A new Covid-19 test that is able to detect coronavirus in the saliva is being piloted for use in mobile laboratories across four sites in the UK.
The LamPORE Covid-19 test, developed by UK-based company Oxford Nanopore, has already started testing in Aberdeen, with plans to roll out in Telford, Brent and Newbury.
The technology will provide additional testing capacity where it is needed for large numbers of people, alongside existing PCR and lateral flow tests, the Department of Health and Social Care (DHSC) said.
Clinical evaluation conducted by NHS trusts and universities has shown the LamPORE test to have sensitivity (the ability of a test to correctly identify patients with a disease) of 99.57%, and specificity (the ability to correctly identify people without the disease) of 99.4%.
Health Minister Lord Bethell said: “With one in three people not displaying symptoms of Covid-19, broadening asymptomatic testing is critical to protect those at highest risk.

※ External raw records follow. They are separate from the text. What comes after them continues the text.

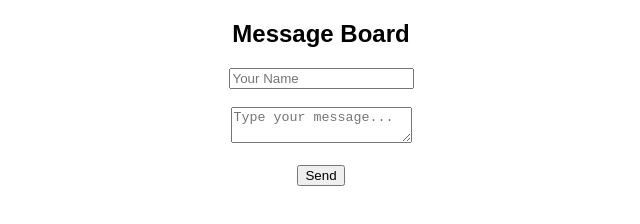
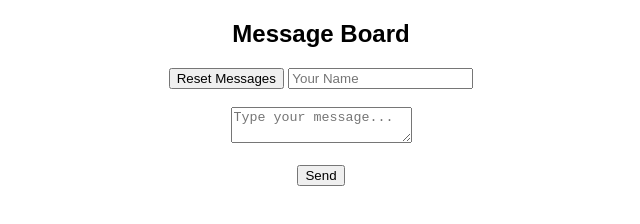
Before and after one commit to ZeroPhaser/html, a plain HTML site: page index.html in a window 1280 px wide. Shown: the whole page, without its empty margins (319-959 px from the left). Drawn offline with Linux system fonts and the light colour scheme; no server answers.

Commit message:
added reset

```diff
--- a/index.html
+++ b/index.html
@@ -12,6 +12,7 @@
 </head>
 <body>
     <h2>Message Board</h2>
+    <button onclick="resetMessages()">Reset Messages</button>
     <input type="text" id="username" placeholder="Your Name"> <br><br>
     <textarea id="text" placeholder="Type your message..."></textarea> <br><br>
     <button onclick="sendMessage()">Send</button>
```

“Oxford Nanopore’s LamPORE test is another example of British innovation leading the way, and is an incredibly useful addition to our Covid-19 testing toolkit – delivering accurate results to people with and without symptoms.
“The LamPORE mobile laboratories provide a new way in which we can respond to testing demand where there is most need.
“I am hugely grateful to Oxford Nanopore for their efforts in producing this technology.”
Oxford Nanopore is also developing the same technology to detect other respiratory viruses at the same time, including flu and Respiratory Syncytial Virus (RSV).
A LamPORE mobile laboratory in Aberdeen began testing this week, and it is expected to move around to provide testing facilities in remote locations.
Pilots will continue into next month, followed by an evaluation of the mobile units, the DHSC said.
Professor Dame Sue Hill, chief scientific officer for England in NHS Test and Trace, who led the evaluation of Oxford Nanopore LamPORE test said: “The LamPORE test shows very high sensitivity, so can be used for the full range of diagnostic and other use cases.
“This study showed it to be effective when using saliva samples from people without symptoms and it has the additional advantage of being able to detect other winter viruses, such as flu, increasing the scenarios in which it could be deployed.”
LamPORE uses swab samples in the same way as a traditional PCR test, but also shows high performance with saliva samples, the DHSC said.